First, we should prepare the coax for connection to the antenna feed point. Assuming we are going to install one single piece of coax from the antenna, through the balun and to the transceiver, cut the coax at one end and prepare it in order that you can see around 5 to 10mm of inner core with the same amount of braid. Keep in mind that the antenna dipole starts at the point that the inner and outer core of the coax split and therefore, this 5-10mm of each should finish where the coax is whole again (see picture).
Slide one ring end over each piece of the coax showing and test the connection on the antenna. the last thing you want to do is solder the rings to the coax and they are not long enough! Once you know where they need to be, solder the joints and ensure there is sufficient heat to allow the solder to flow deep in the joint. This will ensure a good connection and limit the chance of any water ingress.
Next we need to ensure our joint is sealed well reducing the chance of water being able to seep into the coax. One way is to install an insulator box at the feed point. However, from my experiments, it is much more difficult to keep the elements aligned this way. Generally, the dipole ends up a little higher than the rest of the Yagi elements which does have an impact on the pattern. Furthermore, if water were to gain access to this isolation box it could sit inside the box and cause the same issues as it would if it gained access to the coax.
I purchase good quality self amalgamating and simply wrap the feed point of the coax directly. Make sure to use plenty and ensure that you have covered every possible access hole to water. Once this is complete, you are ready to connect the rings to the antenna feed point.

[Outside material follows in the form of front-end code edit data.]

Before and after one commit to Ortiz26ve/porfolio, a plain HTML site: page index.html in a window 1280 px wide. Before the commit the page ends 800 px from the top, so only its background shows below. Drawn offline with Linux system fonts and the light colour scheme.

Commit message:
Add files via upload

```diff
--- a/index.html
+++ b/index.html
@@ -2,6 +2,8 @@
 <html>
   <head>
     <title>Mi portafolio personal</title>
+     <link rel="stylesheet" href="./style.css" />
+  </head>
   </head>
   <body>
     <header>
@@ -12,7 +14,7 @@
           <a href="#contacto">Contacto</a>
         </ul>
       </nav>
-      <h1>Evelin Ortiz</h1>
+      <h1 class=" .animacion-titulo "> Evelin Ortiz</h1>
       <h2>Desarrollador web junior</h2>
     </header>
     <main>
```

Having connected the coax, decide where you want to place the balun (example in the picture at the top of this page) and mark this point on the coax with a ring of low-tack tape, perhaps insulation tape. Now take off the coax once again for a moment.
Winding the balun
Now we need a few extra tools in order to create our balun. Do you have a spray-can somewhere in the house? This could be furniture polish or a can of WD40. Any standard size household spray can will do. next, we need 4 to 6 strong cable ties that are long enough to go around 4 to 5 lengths of the coax we are using. Place each one of these cable ties face up on the side of the spray-can and place the low-tack tape over one side of the cable tie to hold it in place. now wrap the tape a 1/4 of the way around the can and place another cable tie. Do this until we have 4 to 6 of these cable ties in a ring around the can. Then place another line of tape around the over end of the can to fully secure the cable ties onto the can.
Now locate the mark you made earlier on your feed coax. Hold this point on one end of the can so as it can not move, making sure that the tape holding the cable ties on the can is outside of the point where you are holding the coax.
Now roll the can until you have 4 to 5 turns (50/70Mhz 2 is OK for 144MHz and 1 tight turn on 430Mhz. This should be tested with clip on ferrite chokes after the balun. If the SWR changes, you have too many or too few turns. Change and try again) of coax on the can. At this point, we need to remove the tape holding the cable ties in place on the can. the rolled coax will not be holding them to the can so they should not move. Loop back the cable ties and slot the ends together and tighten as appropriate.
You are now done with you balun! You may now remove the can and install the coax/balun onto your boom, you are ready to go!